[THE PROBLEM] Omit every picture while you reproduce the entries that follow word for word.

[GIVEN DATA]
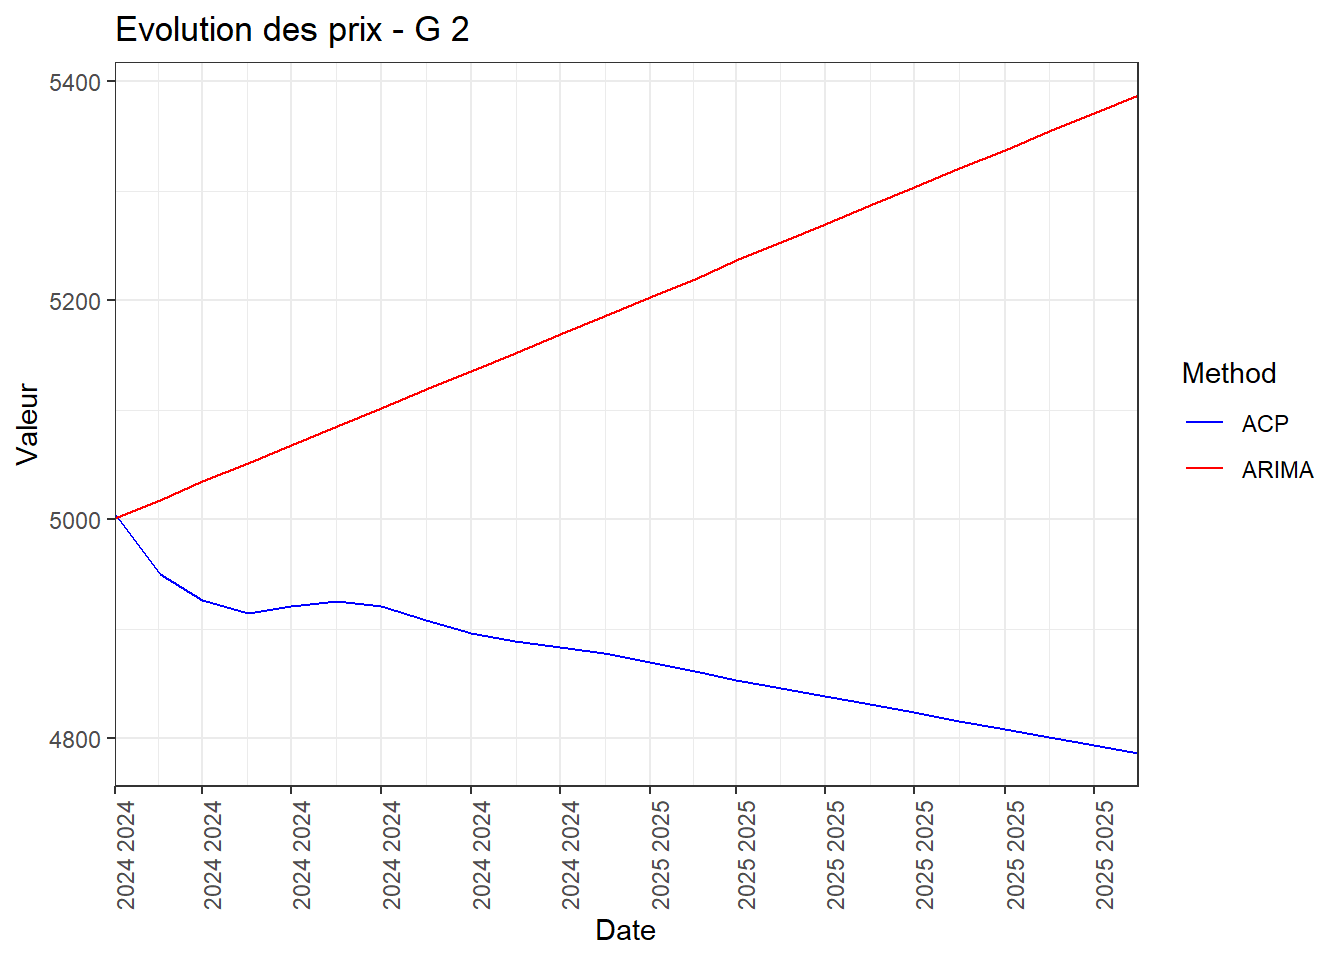
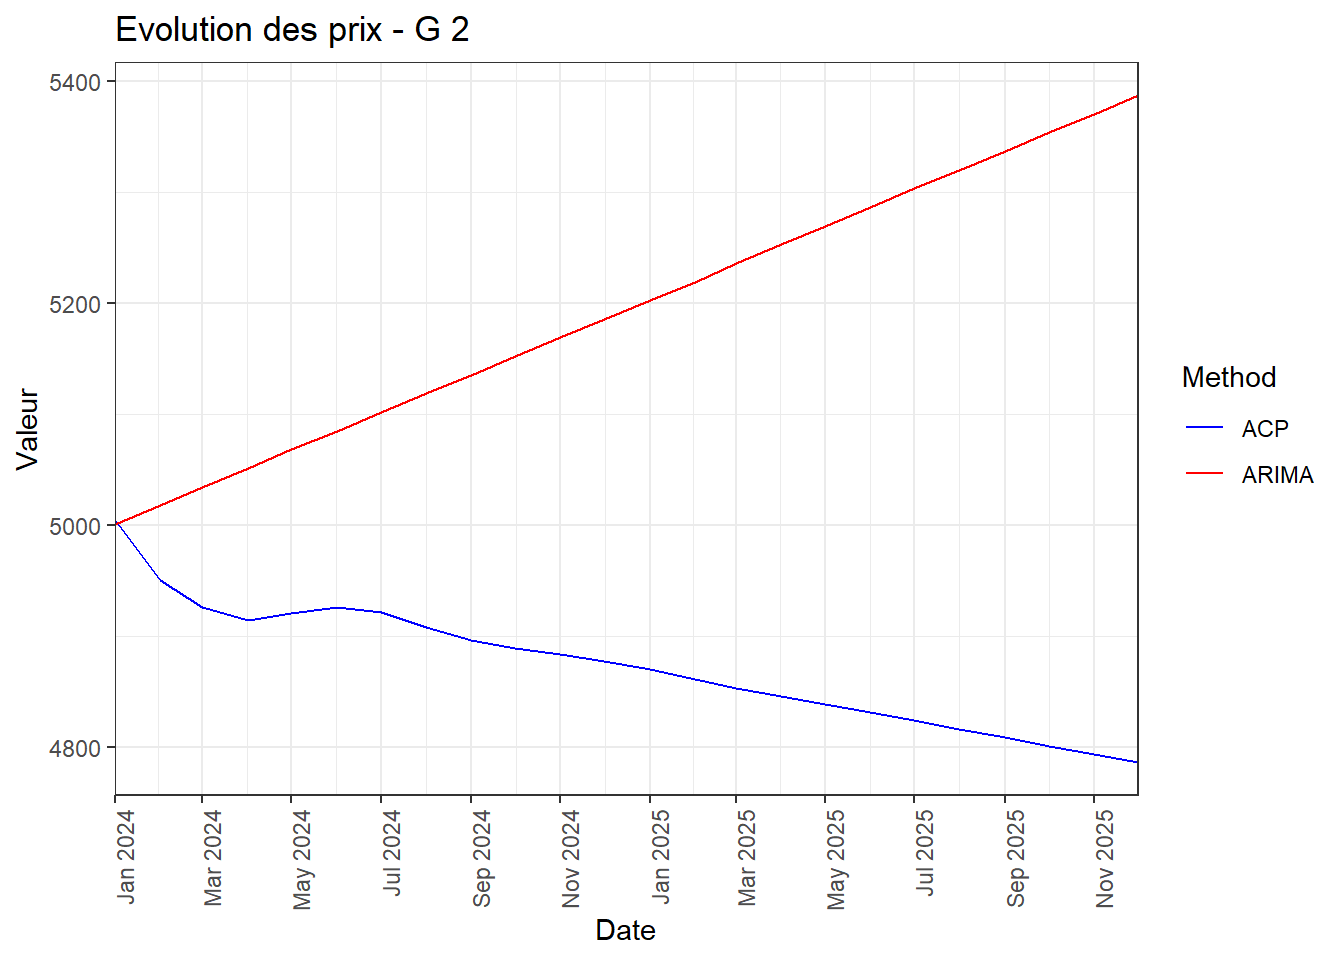
g88

diff --git a/arimavsacp.html b/arimavsacp.html
@@ -7,6 +7,7 @@
 <meta name="viewport" content="width=device-width, initial-scale=1.0, user-scalable=yes">
 
 <meta name="author" content="Mr.&nbsp;Dtiebo">
+<meta name="dcterms.date" content="2024-12-19">
 
 <title>MRDTIEBO - ACP vs Arima</title>
 <style>
@@ -194,7 +195,7 @@ pre > code.sourceCode > span > a:first-child::before { text-decoration: underlin
     <div>
     <div class="quarto-title-meta-heading">Published</div>
     <div class="quarto-title-meta-contents">
-      <p class="date">Invalid Date</p>
+      <p class="date">December 19, 2024</p>
     </div>
   </div>
   
@@ -808,7 +809,7 @@ pre > code.sourceCode > span > a:first-child::before { text-decoration: underlin
 <span id="cb9-12"><a href="#cb9-12" aria-hidden="true" tabindex="-1"></a>         <span class="at">x =</span> <span class="st">"Date"</span>, <span class="at">y =</span> <span class="st">"Valeur"</span>, <span class="at">color =</span> <span class="st">"Method"</span>) <span class="sc">+</span></span>
 <span id="cb9-13"><a href="#cb9-13" aria-hidden="true" tabindex="-1"></a>    <span class="fu">theme_bw</span>() <span class="sc">+</span></span>
 <span id="cb9-14"><a href="#cb9-14" aria-hidden="true" tabindex="-1"></a>    <span class="fu">theme</span>(<span class="at">axis.text.x =</span> <span class="fu">element_text</span>(<span class="at">angle =</span> <span class="dv">90</span>, <span class="at">hjust =</span> <span class="dv">1</span>)) <span class="sc">+</span></span>
-<span id="cb9-15"><a href="#cb9-15" aria-hidden="true" tabindex="-1"></a>    <span class="fu">scale_x_date</span>(<span class="at">date_labels =</span> <span class="st">"%G %Y"</span>, <span class="at">date_breaks =</span> <span class="st">"2 months"</span>, <span class="at">expand =</span> <span class="fu">c</span>(<span class="dv">0</span>, <span class="dv">0</span>)) <span class="sc">+</span></span>
+<span id="cb9-15"><a href="#cb9-15" aria-hidden="true" tabindex="-1"></a>    <span class="fu">scale_x_date</span>(<span class="at">date_labels =</span> <span class="st">"%b %Y"</span>, <span class="at">date_breaks =</span> <span class="st">"2 months"</span>, <span class="at">expand =</span> <span class="fu">c</span>(<span class="dv">0</span>, <span class="dv">0</span>)) <span class="sc">+</span></span>
 <span id="cb9-16"><a href="#cb9-16" aria-hidden="true" tabindex="-1"></a>    <span class="fu">scale_color_manual</span>(<span class="at">values =</span> <span class="fu">c</span>(<span class="st">"blue"</span>, <span class="st">"red"</span>))</span>
 <span id="cb9-17"><a href="#cb9-17" aria-hidden="true" tabindex="-1"></a>    <span class="fu">print</span>(p)</span>
 <span id="cb9-18"><a href="#cb9-18" aria-hidden="true" tabindex="-1"></a>}</span></code><button title="Copy to Clipboard" class="code-copy-button"><i class="bi"></i></button></pre></div>
@@ -2566,7 +2567,7 @@ window.document.addEventListener("DOMContentLoaded", function (event) {
 <div class="sourceCode" id="cb19" data-shortcodes="false"><pre class="sourceCode markdown code-with-copy"><code class="sourceCode markdown"><span id="cb19-1"><a href="#cb19-1" aria-hidden="true" tabindex="-1"></a><span class="co">---</span></span>
 <span id="cb19-2"><a href="#cb19-2" aria-hidden="true" tabindex="-1"></a><span class="an">title:</span><span class="co"> "ACP vs Arima "</span></span>
 <span id="cb19-3"><a href="#cb19-3" aria-hidden="true" tabindex="-1"></a><span class="an">author:</span><span class="co"> "Mr. Dtiebo"</span></span>
-<span id="cb19-4"><a href="#cb19-4" aria-hidden="true" tabindex="-1"></a><span class="an">date:</span><span class="co"> "Décembre 19, 2024"</span></span>
+<span id="cb19-4"><a href="#cb19-4" aria-hidden="true" tabindex="-1"></a><span class="an">date:</span><span class="co"> "December 19, 2024"</span></span>
 <span id="cb19-5"><a href="#cb19-5" aria-hidden="true" tabindex="-1"></a><span class="an">output:</span></span>
 <span id="cb19-6"><a href="#cb19-6" aria-hidden="true" tabindex="-1"></a><span class="co">  prettydoc::html_pretty:</span></span>
 <span id="cb19-7"><a href="#cb19-7" aria-hidden="true" tabindex="-1"></a><span class="co">    theme: architect</span></span>
@@ -2644,7 +2645,7 @@ window.document.addEventListener("DOMContentLoaded", function (event) {
 <span id="cb19-93"><a href="#cb19-93" aria-hidden="true" tabindex="-1"></a>         <span class="at">x =</span> <span class="st">"Date"</span>, <span class="at">y =</span> <span class="st">"Valeur"</span>, <span class="at">color =</span> <span class="st">"Method"</span>) <span class="sc">+</span></span>
 <span id="cb19-94"><a href="#cb19-94" aria-hidden="true" tabindex="-1"></a>    <span class="fu">theme_bw</span>() <span class="sc">+</span></span>
 <span id="cb19-95"><a href="#cb19-95" aria-hidden="true" tabindex="-1"></a>    <span class="fu">theme</span>(<span class="at">axis.text.x =</span> <span class="fu">element_text</span>(<span class="at">angle =</span> <span class="dv">90</span>, <span class="at">hjust =</span> <span class="dv">1</span>)) <span class="sc">+</span></span>
-<span id="cb19-96"><a href="#cb19-96" aria-hidden="true" tabindex="-1"></a>    <span class="fu">scale_x_date</span>(<span class="at">date_labels =</span> <span class="st">"%G %Y"</span>, <span class="at">date_breaks =</span> <span class="st">"2 months"</span>, <span class="at">expand =</span> <span class="fu">c</span>(<span class="dv">0</span>, <span class="dv">0</span>)) <span class="sc">+</span></span>
+<span id="cb19-96"><a href="#cb19-96" aria-hidden="true" tabindex="-1"></a>    <span class="fu">scale_x_date</span>(<span class="at">date_labels =</span> <span class="st">"%b %Y"</span>, <span class="at">date_breaks =</span> <span class="st">"2 months"</span>, <span class="at">expand =</span> <span class="fu">c</span>(<span class="dv">0</span>, <span class="dv">0</span>)) <span class="sc">+</span></span>
 <span id="cb19-97"><a href="#cb19-97" aria-hidden="true" tabindex="-1"></a>    <span class="fu">scale_color_manual</span>(<span class="at">values =</span> <span class="fu">c</span>(<span class="st">"blue"</span>, <span class="st">"red"</span>))</span>
 <span id="cb19-98"><a href="#cb19-98" aria-hidden="true" tabindex="-1"></a>    <span class="fu">print</span>(p)</span>
 <span id="cb19-99"><a href="#cb19-99" aria-hidden="true" tabindex="-1"></a>}</span>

[EXERCISE RESPONSE]
g88

diff --git a/arimavsacp.html b/arimavsacp.html
@@ -7,6 +7,7 @@
 <meta name="viewport" content="width=device-width, initial-scale=1.0, user-scalable=yes">
 
 <meta name="author" content="Mr.&nbsp;Dtiebo">
+<meta name="dcterms.date" content="2024-12-19">
 
 <title>MRDTIEBO - ACP vs Arima</title>
 <style>
@@ -194,7 +195,7 @@ pre > code.sourceCode > span > a:first-child::before { text-decoration: underlin
     <div>
     <div class="quarto-title-meta-heading">Published</div>
     <div class="quarto-title-meta-contents">
-      <p class="date">Invalid Date</p>
+      <p class="date">December 19, 2024</p>
     </div>
   </div>
   
@@ -808,7 +809,7 @@ pre > code.sourceCode > span > a:first-child::before { text-decoration: underlin
 <span id="cb9-12"><a href="#cb9-12" aria-hidden="true" tabindex="-1"></a>         <span class="at">x =</span> <span class="st">"Date"</span>, <span class="at">y =</span> <span class="st">"Valeur"</span>, <span class="at">color =</span> <span class="st">"Method"</span>) <span class="sc">+</span></span>
 <span id="cb9-13"><a href="#cb9-13" aria-hidden="true" tabindex="-1"></a>    <span class="fu">theme_bw</span>() <span class="sc">+</span></span>
 <span id="cb9-14"><a href="#cb9-14" aria-hidden="true" tabindex="-1"></a>    <span class="fu">theme</span>(<span class="at">axis.text.x =</span> <span class="fu">element_text</span>(<span class="at">angle =</span> <span class="dv">90</span>, <span class="at">hjust =</span> <span class="dv">1</span>)) <span class="sc">+</span></span>
-<span id="cb9-15"><a href="#cb9-15" aria-hidden="true" tabindex="-1"></a>    <span class="fu">scale_x_date</span>(<span class="at">date_labels =</span> <span class="st">"%G %Y"</span>, <span class="at">date_breaks =</span> <span class="st">"2 months"</span>, <span class="at">expand =</span> <span class="fu">c</span>(<span class="dv">0</span>, <span class="dv">0</span>)) <span class="sc">+</span></span>
+<span id="cb9-15"><a href="#cb9-15" aria-hidden="true" tabindex="-1"></a>    <span class="fu">scale_x_date</span>(<span class="at">date_labels =</span> <span class="st">"%b %Y"</span>, <span class="at">date_breaks =</span> <span class="st">"2 months"</span>, <span class="at">expand =</span> <span class="fu">c</span>(<span class="dv">0</span>, <span class="dv">0</span>)) <span class="sc">+</span></span>
 <span id="cb9-16"><a href="#cb9-16" aria-hidden="true" tabindex="-1"></a>    <span class="fu">scale_color_manual</span>(<span class="at">values =</span> <span class="fu">c</span>(<span class="st">"blue"</span>, <span class="st">"red"</span>))</span>
 <span id="cb9-17"><a href="#cb9-17" aria-hidden="true" tabindex="-1"></a>    <span class="fu">print</span>(p)</span>
 <span id="cb9-18"><a href="#cb9-18" aria-hidden="true" tabindex="-1"></a>}</span></code><button title="Copy to Clipboard" class="code-copy-button"><i class="bi"></i></button></pre></div>
@@ -2566,7 +2567,7 @@ window.document.addEventListener("DOMContentLoaded", function (event) {
 <div class="sourceCode" id="cb19" data-shortcodes="false"><pre class="sourceCode markdown code-with-copy"><code class="sourceCode markdown"><span id="cb19-1"><a href="#cb19-1" aria-hidden="true" tabindex="-1"></a><span class="co">---</span></span>
 <span id="cb19-2"><a href="#cb19-2" aria-hidden="true" tabindex="-1"></a><span class="an">title:</span><span class="co"> "ACP vs Arima "</span></span>
 <span id="cb19-3"><a href="#cb19-3" aria-hidden="true" tabindex="-1"></a><span class="an">author:</span><span class="co"> "Mr. Dtiebo"</span></span>
-<span id="cb19-4"><a href="#cb19-4" aria-hidden="true" tabindex="-1"></a><span class="an">date:</span><span class="co"> "Décembre 19, 2024"</span></span>
+<span id="cb19-4"><a href="#cb19-4" aria-hidden="true" tabindex="-1"></a><span class="an">date:</span><span class="co"> "December 19, 2024"</span></span>
 <span id="cb19-5"><a href="#cb19-5" aria-hidden="true" tabindex="-1"></a><span class="an">output:</span></span>
 <span id="cb19-6"><a href="#cb19-6" aria-hidden="true" tabindex="-1"></a><span class="co">  prettydoc::html_pretty:</span></span>
 <span id="cb19-7"><a href="#cb19-7" aria-hidden="true" tabindex="-1"></a><span class="co">    theme: architect</span></span>
@@ -2644,7 +2645,7 @@ window.document.addEventListener("DOMContentLoaded", function (event) {
 <span id="cb19-93"><a href="#cb19-93" aria-hidden="true" tabindex="-1"></a>         <span class="at">x =</span> <span class="st">"Date"</span>, <span class="at">y =</span> <span class="st">"Valeur"</span>, <span class="at">color =</span> <span class="st">"Method"</span>) <span class="sc">+</span></span>
 <span id="cb19-94"><a href="#cb19-94" aria-hidden="true" tabindex="-1"></a>    <span class="fu">theme_bw</span>() <span class="sc">+</span></span>
 <span id="cb19-95"><a href="#cb19-95" aria-hidden="true" tabindex="-1"></a>    <span class="fu">theme</span>(<span class="at">axis.text.x =</span> <span class="fu">element_text</span>(<span class="at">angle =</span> <span class="dv">90</span>, <span class="at">hjust =</span> <span class="dv">1</span>)) <span class="sc">+</span></span>
-<span id="cb19-96"><a href="#cb19-96" aria-hidden="true" tabindex="-1"></a>    <span class="fu">scale_x_date</span>(<span class="at">date_labels =</span> <span class="st">"%G %Y"</span>, <span class="at">date_breaks =</span> <span class="st">"2 months"</span>, <span class="at">expand =</span> <span class="fu">c</span>(<span class="dv">0</span>, <span class="dv">0</span>)) <span class="sc">+</span></span>
+<span id="cb19-96"><a href="#cb19-96" aria-hidden="true" tabindex="-1"></a>    <span class="fu">scale_x_date</span>(<span class="at">date_labels =</span> <span class="st">"%b %Y"</span>, <span class="at">date_breaks =</span> <span class="st">"2 months"</span>, <span class="at">expand =</span> <span class="fu">c</span>(<span class="dv">0</span>, <span class="dv">0</span>)) <span class="sc">+</span></span>
 <span id="cb19-97"><a href="#cb19-97" aria-hidden="true" tabindex="-1"></a>    <span class="fu">scale_color_manual</span>(<span class="at">values =</span> <span class="fu">c</span>(<span class="st">"blue"</span>, <span class="st">"red"</span>))</span>
 <span id="cb19-98"><a href="#cb19-98" aria-hidden="true" tabindex="-1"></a>    <span class="fu">print</span>(p)</span>
 <span id="cb19-99"><a href="#cb19-99" aria-hidden="true" tabindex="-1"></a>}</span>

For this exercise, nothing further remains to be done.